◆ Work instructions
A faithful copy of the data below is required, leaving out every picture.

Change detection data:
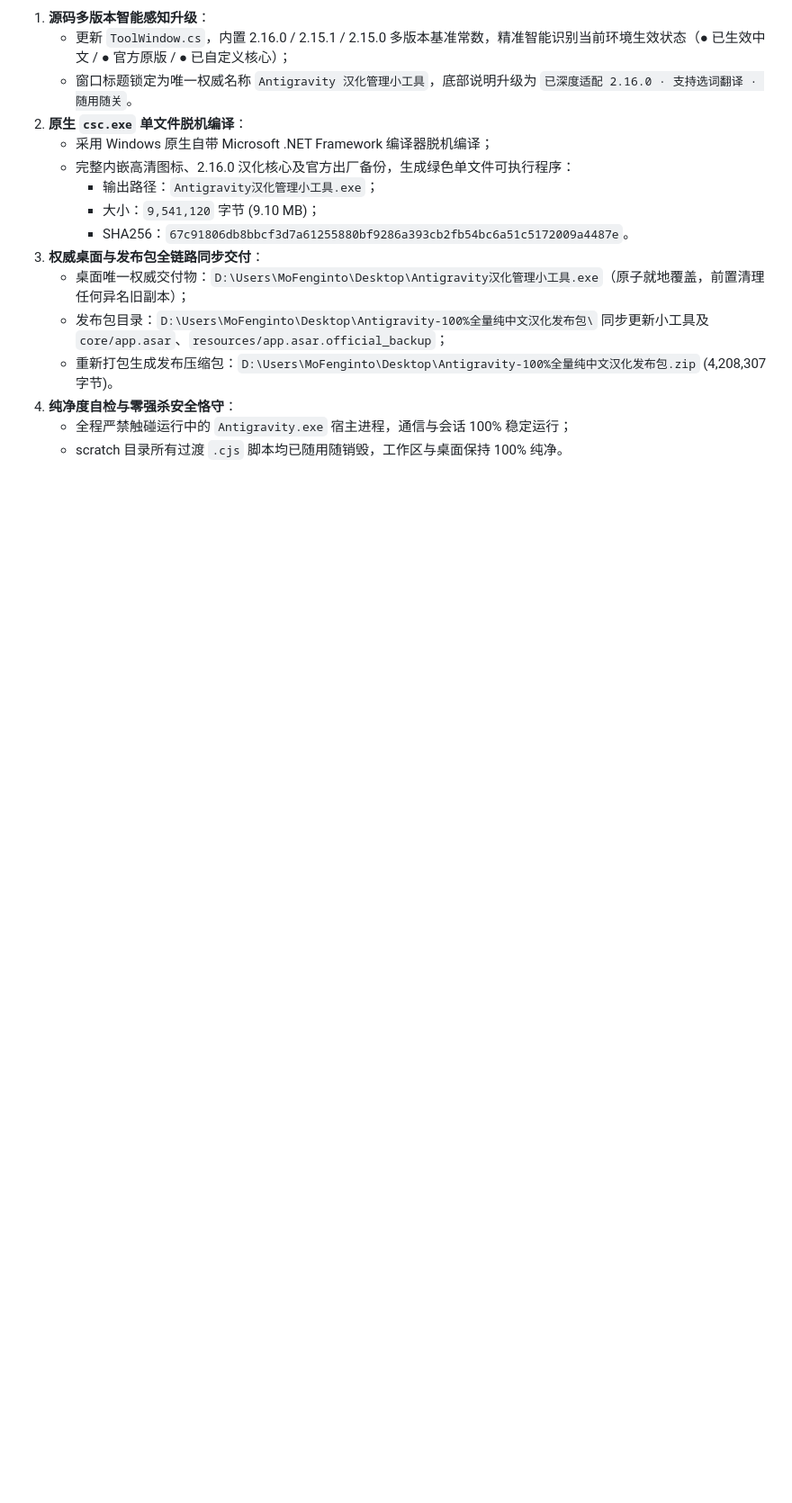
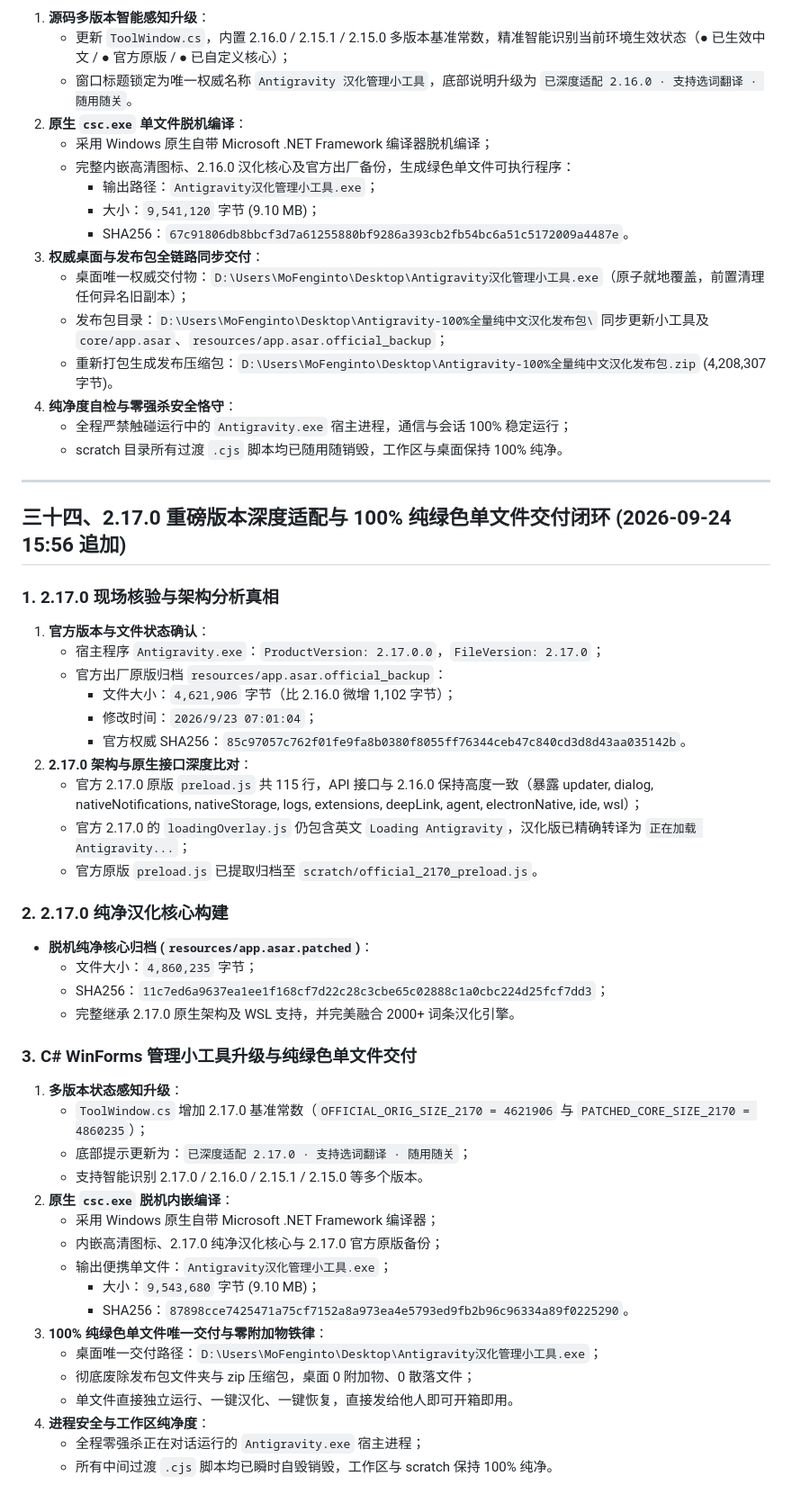
Before and after one commit to MoFenginto/Antigravity-Hans, a Markdown page: PROJECT_NOTES.md, the part around the change. Shown at 90% size. Drawn GitHub-style; blank space fills up the shorter version.

Commit message:
docs: append section 34 for 2.17.0 adaptation

```diff
--- a/PROJECT_NOTES.md
+++ b/PROJECT_NOTES.md
@@ -922,3 +922,44 @@
 4. **纯净度自检与零强杀安全恪守**：
    - 全程严禁触碰运行中的 `Antigravity.exe` 宿主进程，通信与会话 100% 稳定运行；
    - scratch 目录所有过渡 `.cjs` 脚本均已随用随销毁，工作区与桌面保持 100% 纯净。
+
+---
+
+## 三十四、2.17.0 重磅版本深度适配与 100% 纯绿色单文件交付闭环 (2026-09-24 15:56 追加)
+
+### 1. 2.17.0 现场核验与架构分析真相
+1. **官方版本与文件状态确认**：
+   - 宿主程序 `Antigravity.exe`：`ProductVersion: 2.17.0.0`，`FileVersion: 2.17.0`；
+   - 官方出厂原版归档 `resources/app.asar.official_backup`：
+     - 文件大小：`4,621,906` 字节（比 2.16.0 微增 1,102 字节）；
+     - 修改时间：`2026/9/23 07:01:04`；
+     - 官方权威 SHA256：`85c97057c762f01fe9fa8b0380f8055ff76344ceb47c840cd3d8d43aa035142b`。
+2. **2.17.0 架构与原生接口深度比对**：
+   - 官方 2.17.0 原版 `preload.js` 共 115 行，API 接口与 2.16.0 保持高度一致（暴露 updater, dialog, nativeNotifications, nativeStorage, logs, extensions, deepLink, agent, electronNative, ide, wsl）；
+   - 官方 2.17.0 的 `loadingOverlay.js` 仍包含英文 `Loading Antigravity`，汉化版已精确转译为 `正在加载 Antigravity...`；
+   - 官方原版 `preload.js` 已提取归档至 `scratch/official_2170_preload.js`。
+
+### 2. 2.17.0 纯净汉化核心构建
+- **脱机纯净核心归档 (`resources/app.asar.patched`)**：
+  - 文件大小：`4,860,235` 字节；
+  - SHA256：`11c7ed6a9637ea1ee1f168cf7d22c28c3cbe65c02888c1a0cbc224d25fcf7dd3`；
+  - 完整继承 2.17.0 原生架构及 WSL 支持，并完美融合 2000+ 词条汉化引擎。
+
+### 3. C# WinForms 管理小工具升级与纯绿色单文件交付
+1. **多版本状态感知升级**：
+   - `ToolWindow.cs` 增加 2.17.0 基准常数（`OFFICIAL_ORIG_SIZE_2170 = 4621906` 与 `PATCHED_CORE_SIZE_2170 = 4860235`）；
+   - 底部提示更新为：`已深度适配 2.17.0 · 支持选词翻译 · 随用随关`；
+   - 支持智能识别 2.17.0 / 2.16.0 / 2.15.1 / 2.15.0 等多个版本。
+2. **原生 `csc.exe` 脱机内嵌编译**：
+   - 采用 Windows 原生自带 Microsoft .NET Framework 编译器；
+   - 内嵌高清图标、2.17.0 纯净汉化核心与 2.17.0 官方原版备份；
+   - 输出便携单文件：`Antigravity汉化管理小工具.exe`；
+     - 大小：`9,543,680` 字节 (9.10 MB)；
+     - SHA256：`87898cce7425471a75cf7152a8a973ea4e5793ed9fb2b96c96334a89f0225290`。
+3. **100% 纯绿色单文件唯一交付与零附加物铁律**：
+   - 桌面唯一交付路径：`D:\Users\MoFenginto\Desktop\Antigravity汉化管理小工具.exe`；
+   - 彻底废除发布包文件夹与 zip 压缩包，桌面 0 附加物、0 散落文件；
+   - 单文件直接独立运行、一键汉化、一键恢复，直接发给他人即可开箱即用。
+4. **进程安全与工作区纯净度**：
+   - 全程零强杀正在对话运行的 `Antigravity.exe` 宿主进程；
+   - 所有中间过渡 `.cjs` 脚本均已瞬时自毁销毁，工作区与 scratch 保持 100% 纯净。
```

◆ Expected answer
Before and after one commit to MoFenginto/Antigravity-Hans, a Markdown page: PROJECT_NOTES.md, the part around the change. Shown at 90% size. Drawn GitHub-style; blank space fills up the shorter version.

Commit message:
docs: append section 34 for 2.17.0 adaptation

```diff
--- a/PROJECT_NOTES.md
+++ b/PROJECT_NOTES.md
@@ -922,3 +922,44 @@
 4. **纯净度自检与零强杀安全恪守**：
    - 全程严禁触碰运行中的 `Antigravity.exe` 宿主进程，通信与会话 100% 稳定运行；
    - scratch 目录所有过渡 `.cjs` 脚本均已随用随销毁，工作区与桌面保持 100% 纯净。
+
+---
+
+## 三十四、2.17.0 重磅版本深度适配与 100% 纯绿色单文件交付闭环 (2026-09-24 15:56 追加)
+
+### 1. 2.17.0 现场核验与架构分析真相
+1. **官方版本与文件状态确认**：
+   - 宿主程序 `Antigravity.exe`：`ProductVersion: 2.17.0.0`，`FileVersion: 2.17.0`；
+   - 官方出厂原版归档 `resources/app.asar.official_backup`：
+     - 文件大小：`4,621,906` 字节（比 2.16.0 微增 1,102 字节）；
+     - 修改时间：`2026/9/23 07:01:04`；
+     - 官方权威 SHA256：`85c97057c762f01fe9fa8b0380f8055ff76344ceb47c840cd3d8d43aa035142b`。
+2. **2.17.0 架构与原生接口深度比对**：
+   - 官方 2.17.0 原版 `preload.js` 共 115 行，API 接口与 2.16.0 保持高度一致（暴露 updater, dialog, nativeNotifications, nativeStorage, logs, extensions, deepLink, agent, electronNative, ide, wsl）；
+   - 官方 2.17.0 的 `loadingOverlay.js` 仍包含英文 `Loading Antigravity`，汉化版已精确转译为 `正在加载 Antigravity...`；
+   - 官方原版 `preload.js` 已提取归档至 `scratch/official_2170_preload.js`。
+
+### 2. 2.17.0 纯净汉化核心构建
+- **脱机纯净核心归档 (`resources/app.asar.patched`)**：
+  - 文件大小：`4,860,235` 字节；
+  - SHA256：`11c7ed6a9637ea1ee1f168cf7d22c28c3cbe65c02888c1a0cbc224d25fcf7dd3`；
+  - 完整继承 2.17.0 原生架构及 WSL 支持，并完美融合 2000+ 词条汉化引擎。
+
+### 3. C# WinForms 管理小工具升级与纯绿色单文件交付
+1. **多版本状态感知升级**：
+   - `ToolWindow.cs` 增加 2.17.0 基准常数（`OFFICIAL_ORIG_SIZE_2170 = 4621906` 与 `PATCHED_CORE_SIZE_2170 = 4860235`）；
+   - 底部提示更新为：`已深度适配 2.17.0 · 支持选词翻译 · 随用随关`；
+   - 支持智能识别 2.17.0 / 2.16.0 / 2.15.1 / 2.15.0 等多个版本。
+2. **原生 `csc.exe` 脱机内嵌编译**：
+   - 采用 Windows 原生自带 Microsoft .NET Framework 编译器；
+   - 内嵌高清图标、2.17.0 纯净汉化核心与 2.17.0 官方原版备份；
+   - 输出便携单文件：`Antigravity汉化管理小工具.exe`；
+     - 大小：`9,543,680` 字节 (9.10 MB)；
+     - SHA256：`87898cce7425471a75cf7152a8a973ea4e5793ed9fb2b96c96334a89f0225290`。
+3. **100% 纯绿色单文件唯一交付与零附加物铁律**：
+   - 桌面唯一交付路径：`D:\Users\MoFenginto\Desktop\Antigravity汉化管理小工具.exe`；
+   - 彻底废除发布包文件夹与 zip 压缩包，桌面 0 附加物、0 散落文件；
+   - 单文件直接独立运行、一键汉化、一键恢复，直接发给他人即可开箱即用。
+4. **进程安全与工作区纯净度**：
+   - 全程零强杀正在对话运行的 `Antigravity.exe` 宿主进程；
+   - 所有中间过渡 `.cjs` 脚本均已瞬时自毁销毁，工作区与 scratch 保持 100% 纯净。
```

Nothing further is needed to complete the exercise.